December 9, 2020

Observing from the back . . . my intern perspective.

I am an intern. As an intern for Central Ceremonies, part of what I am doing is observing rehearsals and weddings. That means, among many things, that I am pivoting careers. It also means that I observe the woman who married me over a decade ago perform ceremonies. It means that I get to revel in the beauty of young love. And it means that I am trying to make sense of my story even as I watch their story from the back. So, ya. I have a lot of thoughts and feelings coursing through my body and mind.

The bride walks downthe aisle on her dad’s arm. I get goosebumps as he lovingly places her hand into her fiance’s hands. The energy in the moment is almost palpable. And when they each vow to love each other, care for each other, nurture each other and grow along with each other I realize . . . it’s a sacred moment. I also realize right then and there why Sarah is amazing. This was no cookie-cutter wedding ceremony.  She created the sacredness in a very deliberate way. Those vows were unique to the couple. She learned their story and then wove it together and created space for them to speak their truths to each other. She became privy to real insights into their love, into their ‘why.” They wrote their story, but she shared it. And in doing so, invited all of their friends and family into that story.

It was a honor to be the intern in the back. I had a vantage point unlike any other. As I observed, I thought about my own experiences. I’ve been married. Twice. I’m 40. My friends and I have all moved from falling in love to creating marriages, pregnancies, surviving toddlers to figuring out midlife. Some of us have even weathered divorce. Most of us have ritualized each of those milestones with weddings, baby showers, happy hours, and get-away trips to heal or rest. So as I watched this beautiful couple, I couldn’t help but weave my own story alongside and into their story. Why? Because that is the nature of ritual and the sacred. I have been in almost every part of this ceremony. I have professed love in the moment with my partner. I have stood by and validated the love between my best friends. I have watched reverently from the pews. I have gone for the hors d’oeuvres and open bar as someone’s plus one. And now, I’m learning how to be the one officiating.

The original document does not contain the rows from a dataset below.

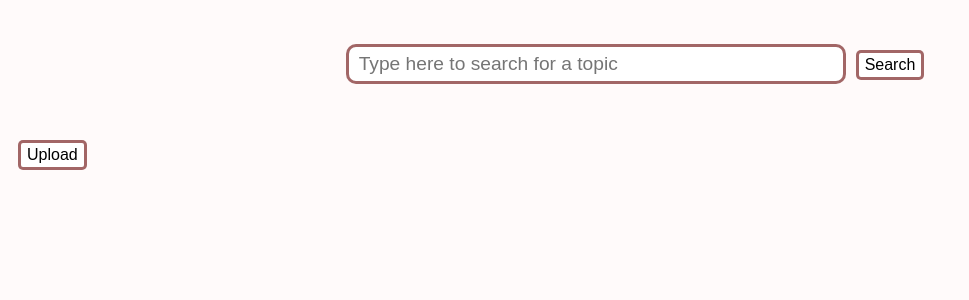
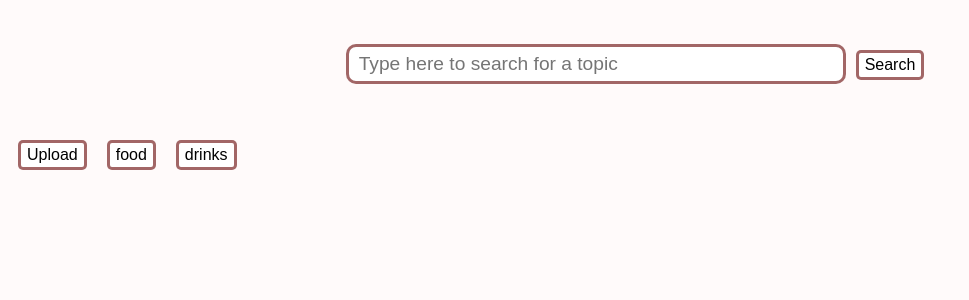
Before and after one commit to yunqiu21/reco, a React (Create React App) app: page / in a window 1280 px wide. Shown: the top 300 px of the page, without its empty margins (0-969 px from the left). Built offline with nearby package versions, Linux system fonts and the light colour scheme.

Commit message:
enabled food and drinks filter buttons

```diff
--- a/src/App.js
+++ b/src/App.js
@@ -34,7 +34,7 @@ function SearchBox() {
         />
         <button className="search-button" type="submit">
           Search
-          </button>
+        </button>
       </form>
     </div>
   );
@@ -47,13 +47,14 @@ class App extends React.Component {
       foods: [],
       drinks: [],
       show_foods: true,
-      show_drinks: true
+      show_drinks: true,
+      postArr: []
     }
   }
 
-  renderPosts(catagory) {
+  renderPosts(arr) {
 
-    let postArr = catagory.map((post, index) => {
+    let postArr = arr.map((post, index) => {
       return (
         <Post key={index} />
       )
@@ -72,14 +73,21 @@ class App extends React.Component {
 
   render() {
     //tbd: currently displays foods.
-    let catagory = this.state.foods;
     return (
       <div>
         <SearchBox />
         <button className="upload-button" onClick={() => this.addNewPost()} >
           Upload
         </button>
-        {this.renderPosts(catagory)}
+        <button className="upload-button"
+                onClick={() => this.setState({postArr: this.state.foods})} >
+          food
+        </button>
+        <button className="upload-button"
+                onClick={() => this.setState({postArr: this.state.drinks})} >
+          drinks
+        </button>
+        {this.renderPosts(this.state.postArr)}
       </div>
     );
   }
```
Also changed, not shown: src/drinks_sample.jpg (added).
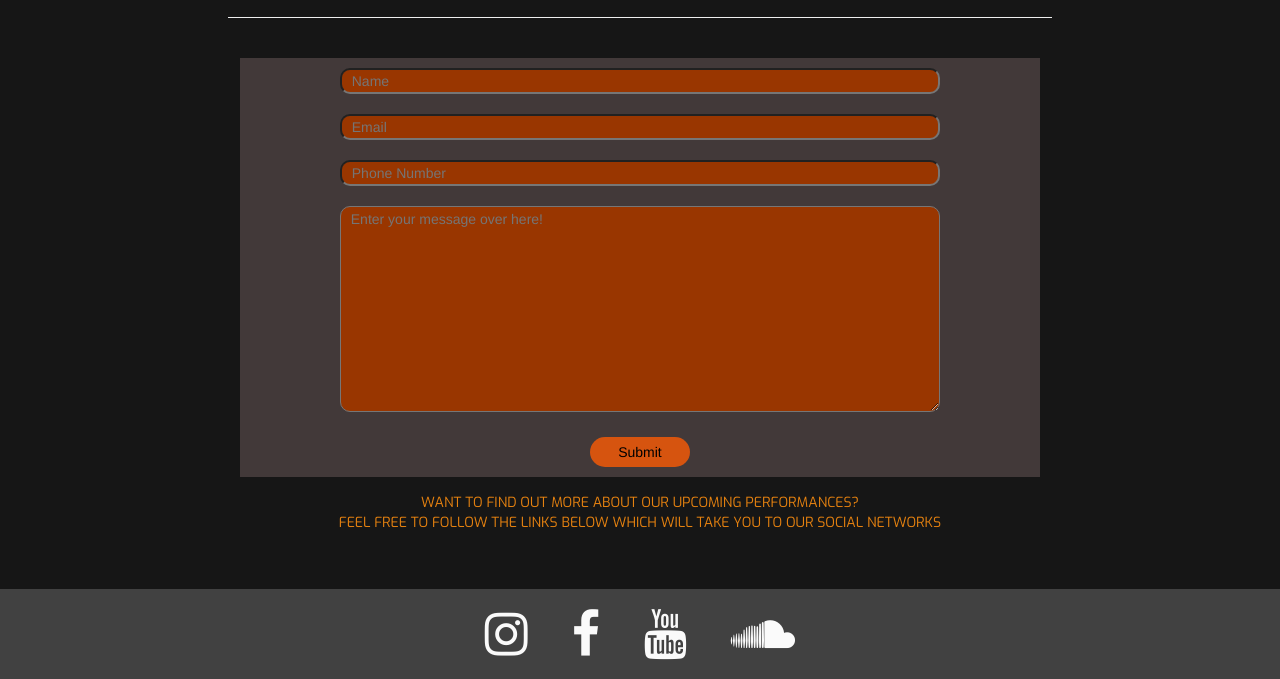
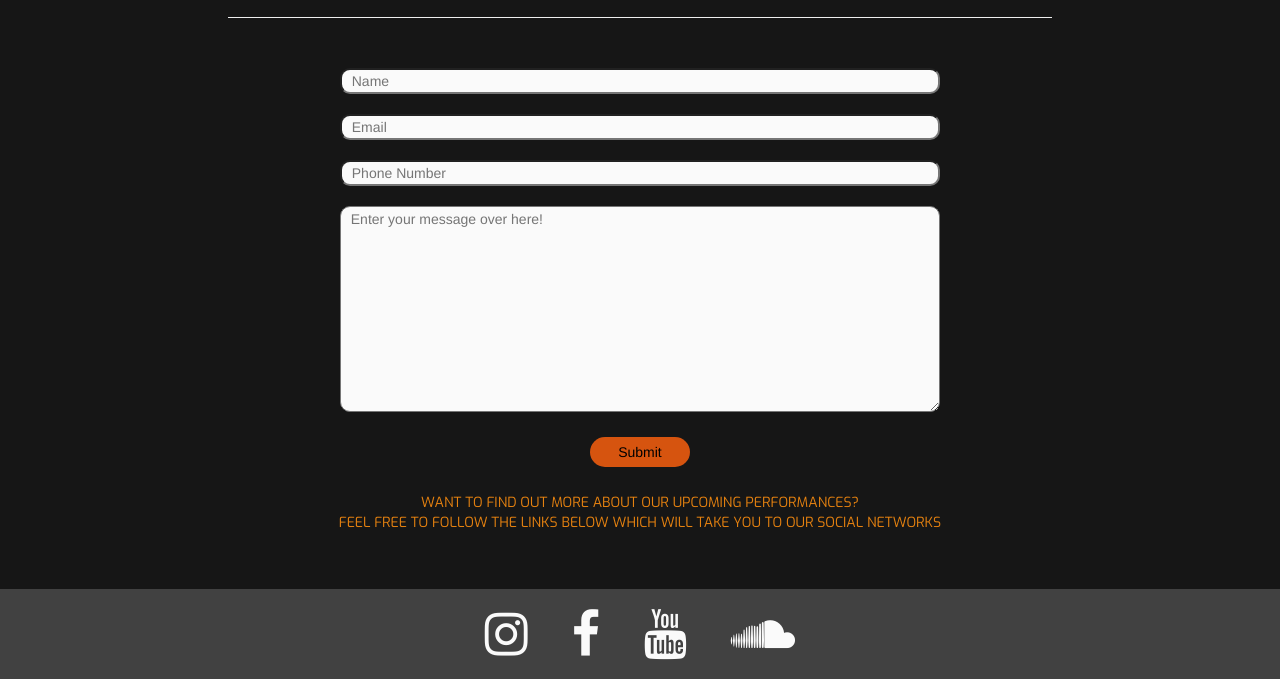
Before and after one commit to mattyturn95/august-oak-tree-milestone-project, a plain HTML site: page contact.html in a window 1280 px wide. Shown: the part 393-1072 px from the top of the page. Drawn offline with nearby package versions, Linux system fonts and the light colour scheme; a web font is replaced by a local one.

Commit message:
changed wrapper background colour for the contact form

```diff
--- a/css/main.css
+++ b/css/main.css
@@ -218,14 +218,14 @@ table {
     width: 800px;
     height: auto;
     padding: 10px;
-    background: #423939;
+    background: #161616;
 
 }
 
 .text-area {
     width: 600px;
     height: auto;
-    background-color: rgb(153, 54, 0);
+    background-color: #fafafa;
     color: rgb(5, 5, 5);
     border-radius: 10px;
     border-color: none;
@@ -262,7 +262,7 @@ button:hover {
     .text-area {
         width: 300px;
         height: auto;
-        background-color: rgb(153, 54, 0);
+        background-color: #fafafa;
         color: rgb(5, 5, 5);
         border-radius: 10px;
         border-color: none;
```
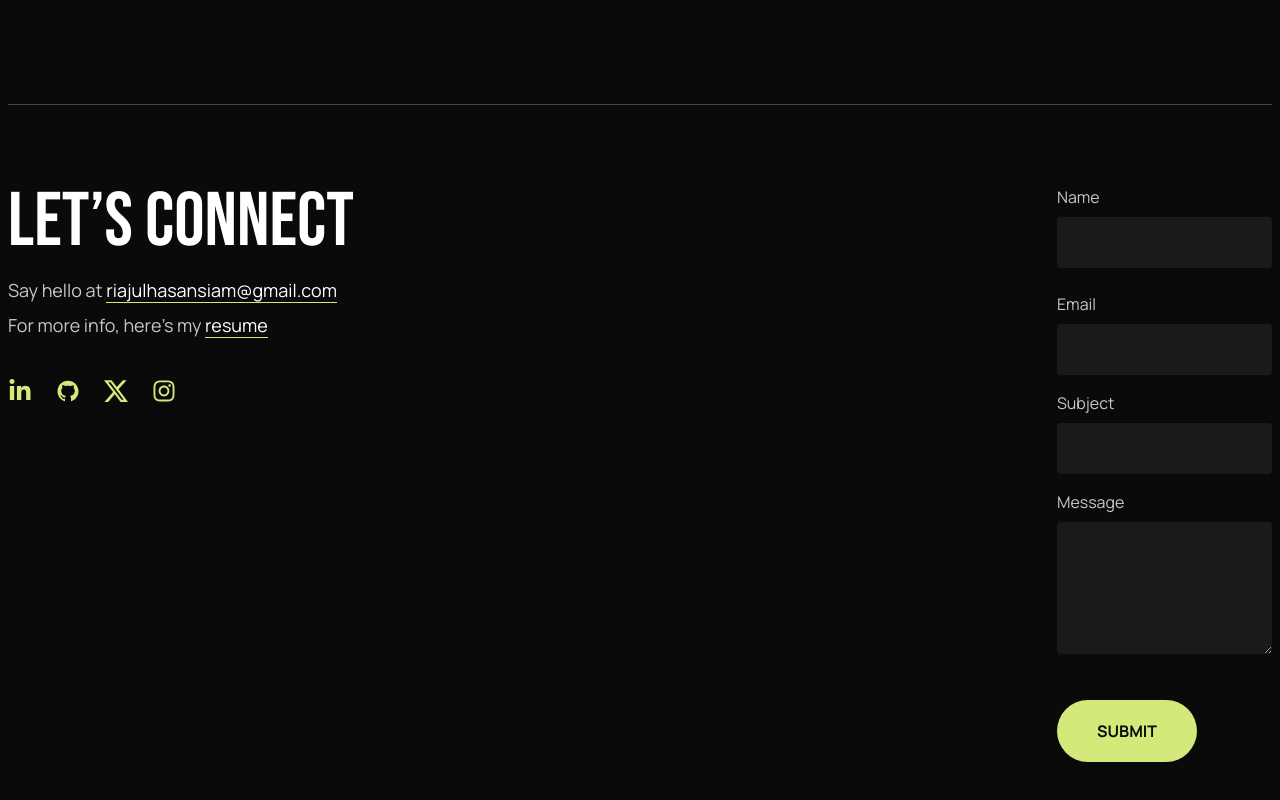
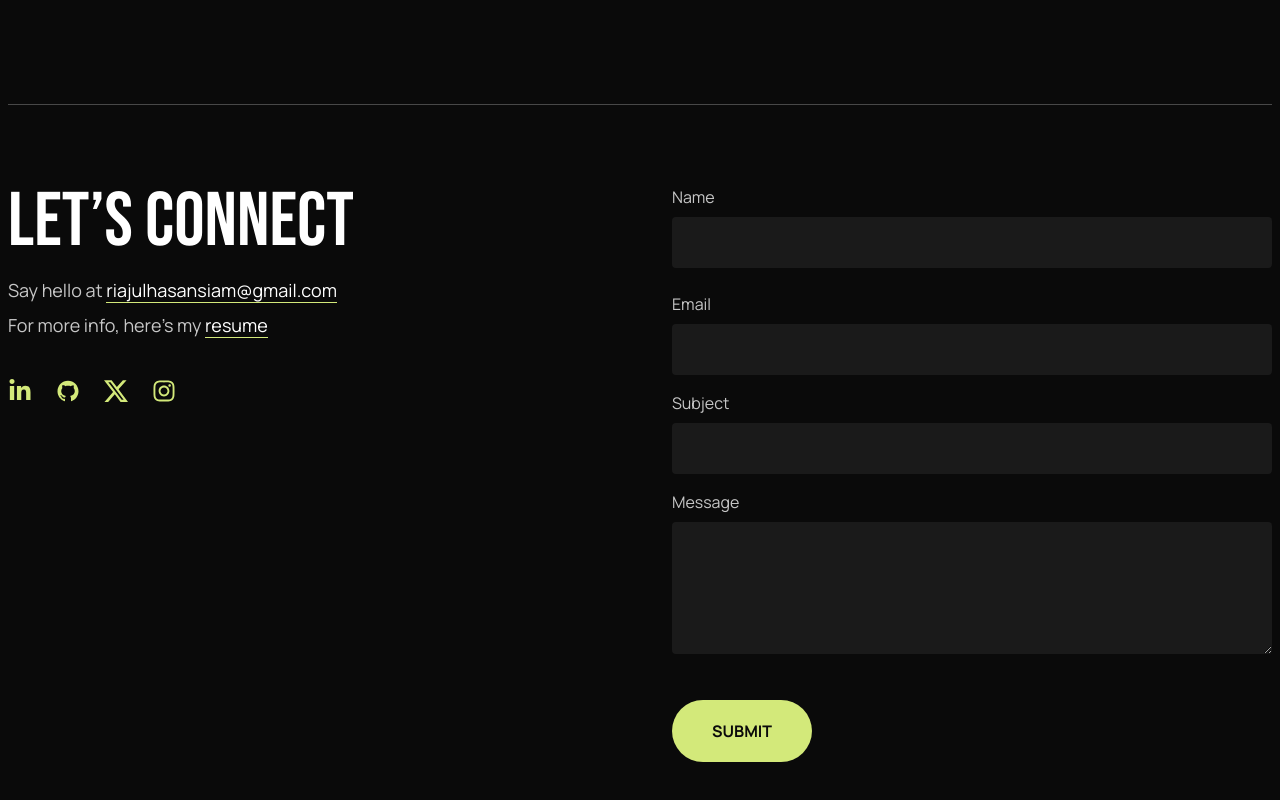
Before and after one commit to Riajul-56/Protfolio, a React (Vite) app: page / in a window 1280 px wide. Shown: the part 3927-4727 px from the top of the page. Built offline with nearby package versions, Linux system fonts and the light colour scheme.

Commit message:
fix: adjust form width in Footer component for better responsiveness

```diff
--- a/src/section/Footer.jsx
+++ b/src/section/Footer.jsx
@@ -44,8 +44,8 @@ const Footer = () => {
             </a>
           </div>
 
-          <div>
-            <form className="max-w-[600px]">
+          <div >
+            <form className="sm:w-[600px] w-full">
               <div className="mb-6">
                 <label className="block text-primary_text text-[16px] font-secondary_font font-normal mb-2">
                   Name
```
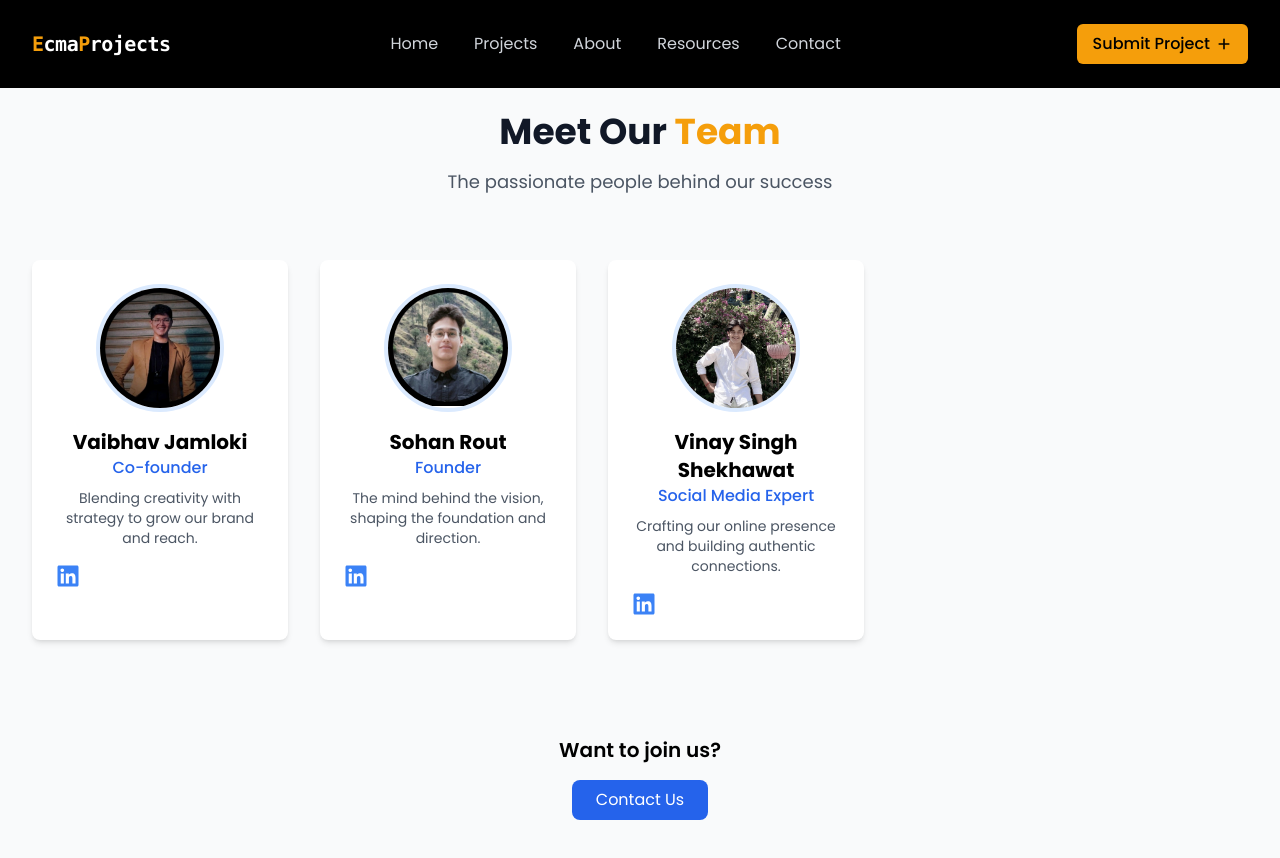
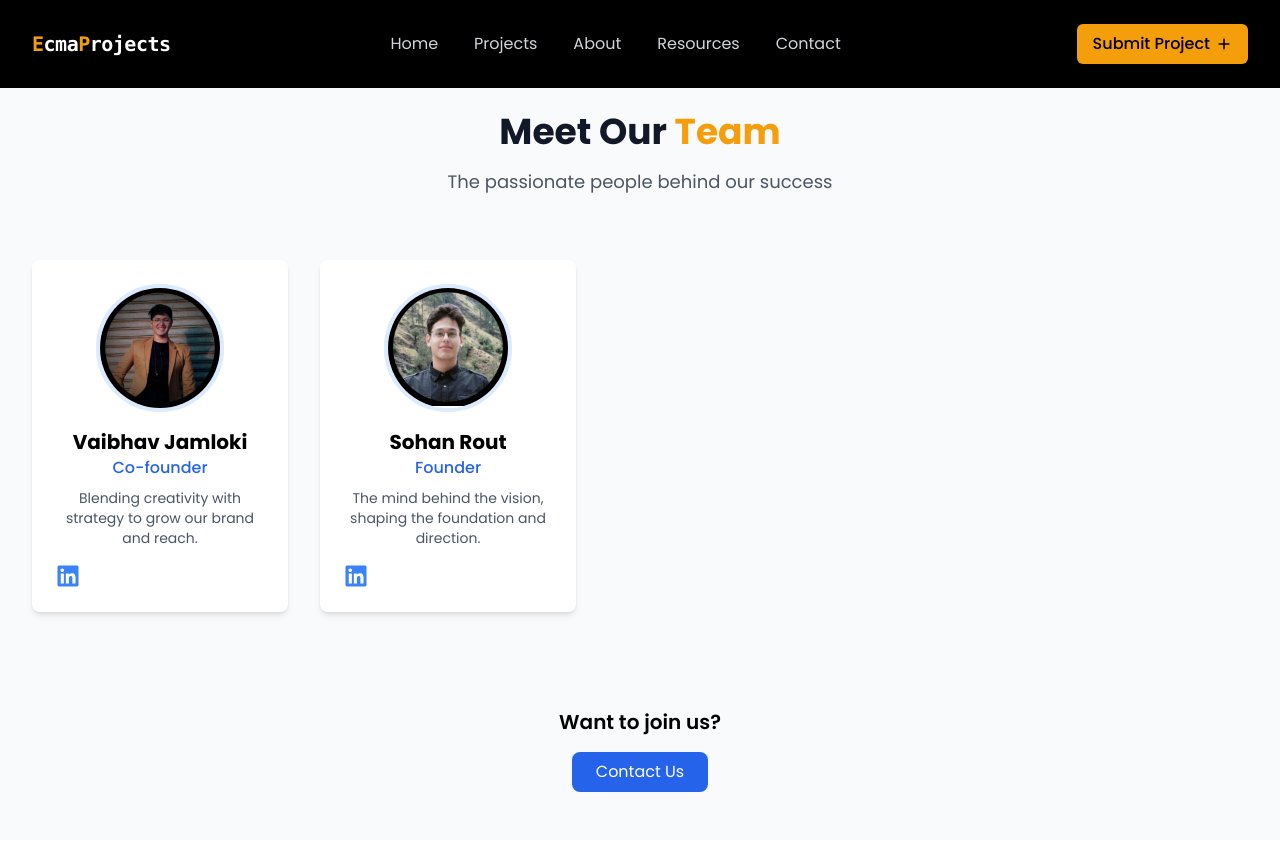
Before and after one commit to Sohan-Rout/EcmaProjects, a Next.js app: page /about/meet-the-team in a window 1280 px wide. Shown: the top 858 px of the page. Built offline with nearby package versions, Linux system fonts and the light colour scheme.

Commit message:
jaggu fek diya

```diff
--- a/app/about/meet-the-team/page.jsx
+++ b/app/about/meet-the-team/page.jsx
@@ -1,5 +1,5 @@
 "use client";
-import Navbar from "@/app/components/navbar";
+import Navbar from "../../components/navbar";
 import Image from "next/image";
 import { FaLinkedin } from "react-icons/fa";
 
@@ -71,31 +71,7 @@ const MeetTheTeam = () => {
               </a>
             </div>
 
-            {/* Team Member 1 */}
-            <div className="flex-shrink-0 bg-white p-6 rounded-lg shadow-md text-center w-64">
-              <div className="w-32 h-32 mx-auto mb-4 rounded-full overflow-hidden border-4 border-blue-100">
-                <Image
-                  src="/teammate1.jpg"
-                  alt="Vinay Singh Shekhawat"
-                  width={128}
-                  height={128}
-                  className="object-cover"
-                />
-              </div>
-              <h3 className="text-xl font-bold">Vinay Singh Shekhawat</h3>
-              <p className="text-blue-600 font-medium mb-2">Social Media Expert</p>
-              <p className="text-gray-600 mb-4 text-sm">
-                Crafting our online presence and building authentic connections.
-              </p>
-              <a
-                href="https://www.linkedin.com/in/vinay-singh-shekhawat-14a609350"
-                target="_blank"
-                rel="noopener noreferrer"
-                className="text-blue-500 hover:text-blue-700"
-              >
-                <FaLinkedin size={24} />
-              </a>
-            </div>
+            {/* Removed Team Member 1 (Vinay Singh Shekhawat) */}
           </div>
         </section>
 
```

This is the nature of love and ritual and sacredness. As Sarah often says, it is universal even as it is unique. We take these special moments; moments we share across humanity, and mark them in time, mark them as ours. And in these unusual times – unusual for so many reasons – at least we can agree that we need each other. We need connection, shelter, safety, and stories to weave us together. 

So, as I watch this wedding, I see love, of course. But I also see humanity, hope and inspirational sparks, and I know there is a lot to gain from being a witness to love.